图书馆订阅: Guest
TSFP DL Home 旧刊 执委

PIPE FLOW TURBULENCE AT EXTREME REYNOLDS NUMBERS

Alexander J. Smits
Department of Mechanical & Aerospace Engineering, Princeton University Princeton, NJ 08544, USA

Marcus Hultmark
Department of Mechanical and Aerospace Engineering Princeton University Princeton, NJ 08544, USA

Margit Vallikivi
Department of Mechanical and Aerospace Engineering Princeton University Princeton, NJ 08544, USA

Brian J. Rosenberg
Department of Mechanical and Aerospace Engineering Princeton University Princeton, NJ 08544, USA

Sean C.C. Bailey
Advanced Fluid Mechanics Research Group Faculty of Engineering Science, UWO London, Ontario, N6A 5B9, Canada; Department of Mechanical Engineering University of Kentucky Lexington, KY 40506, USA

Abstract

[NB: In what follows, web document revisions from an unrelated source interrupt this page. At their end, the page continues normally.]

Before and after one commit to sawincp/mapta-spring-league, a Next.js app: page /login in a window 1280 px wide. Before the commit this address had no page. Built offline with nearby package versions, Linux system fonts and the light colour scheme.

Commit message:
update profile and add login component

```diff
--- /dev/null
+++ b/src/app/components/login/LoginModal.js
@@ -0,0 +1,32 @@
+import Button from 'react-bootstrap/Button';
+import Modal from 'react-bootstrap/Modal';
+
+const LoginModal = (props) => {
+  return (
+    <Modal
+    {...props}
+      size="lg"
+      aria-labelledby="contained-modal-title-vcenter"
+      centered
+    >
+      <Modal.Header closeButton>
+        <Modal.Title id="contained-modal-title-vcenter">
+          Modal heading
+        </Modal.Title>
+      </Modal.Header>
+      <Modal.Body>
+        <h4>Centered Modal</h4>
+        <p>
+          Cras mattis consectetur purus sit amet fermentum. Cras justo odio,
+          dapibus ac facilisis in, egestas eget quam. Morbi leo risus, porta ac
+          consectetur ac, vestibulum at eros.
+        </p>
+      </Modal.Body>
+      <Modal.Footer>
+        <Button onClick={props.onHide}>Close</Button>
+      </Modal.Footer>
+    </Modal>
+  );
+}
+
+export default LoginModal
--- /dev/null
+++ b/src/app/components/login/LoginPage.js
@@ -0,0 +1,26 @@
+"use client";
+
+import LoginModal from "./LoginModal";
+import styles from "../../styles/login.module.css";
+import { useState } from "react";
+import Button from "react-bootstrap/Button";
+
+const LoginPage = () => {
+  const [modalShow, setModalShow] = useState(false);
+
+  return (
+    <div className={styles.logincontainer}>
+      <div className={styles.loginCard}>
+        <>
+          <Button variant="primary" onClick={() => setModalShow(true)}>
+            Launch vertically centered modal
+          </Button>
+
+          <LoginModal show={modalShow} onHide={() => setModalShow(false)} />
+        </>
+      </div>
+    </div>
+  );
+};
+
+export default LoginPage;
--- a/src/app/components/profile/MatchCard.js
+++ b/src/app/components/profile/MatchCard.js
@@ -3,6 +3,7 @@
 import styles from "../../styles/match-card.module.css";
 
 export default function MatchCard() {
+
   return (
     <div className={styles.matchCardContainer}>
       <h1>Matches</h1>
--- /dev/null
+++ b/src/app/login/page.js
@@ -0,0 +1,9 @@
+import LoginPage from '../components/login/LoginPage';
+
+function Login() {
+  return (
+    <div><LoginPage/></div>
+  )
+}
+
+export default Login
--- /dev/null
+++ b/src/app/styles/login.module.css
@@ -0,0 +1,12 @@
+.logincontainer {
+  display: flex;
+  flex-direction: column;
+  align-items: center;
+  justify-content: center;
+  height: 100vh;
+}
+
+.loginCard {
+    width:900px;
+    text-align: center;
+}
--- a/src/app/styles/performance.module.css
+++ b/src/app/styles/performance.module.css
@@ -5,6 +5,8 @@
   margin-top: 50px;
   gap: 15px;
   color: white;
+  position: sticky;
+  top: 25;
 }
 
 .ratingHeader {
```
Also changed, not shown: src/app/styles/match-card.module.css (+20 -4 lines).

Turbulent fluid motion is characterized by a large range of physical and temporal scales, so that the smallest eddies are typically many orders of magnitude smaller than the largest eddies, and the time scales also encompass many orders of magnitude. This complexity makes turbulent flows extremely difficult to predict and so experiments become crucial in any effort to model the flow behavior. It is the same complexity, however, that makes turbulence measurements very difficult, and current methods often suffer from inadequate spatial and temporal resolution to capture the full range of scales present in the flow. We describe a new nano-scale anemometry probe that dramatically extends the range of possible turbulence measurements, and we demonstrate its impact by presenting turbulence measurements in a pipe flow over an unprecedented range of conditions. The results reveal a remarkable similarity in the scaling for the mean flow and for the streamwise turbulence intensity, which marks the onset of what we call the extreme Reynolds number regime.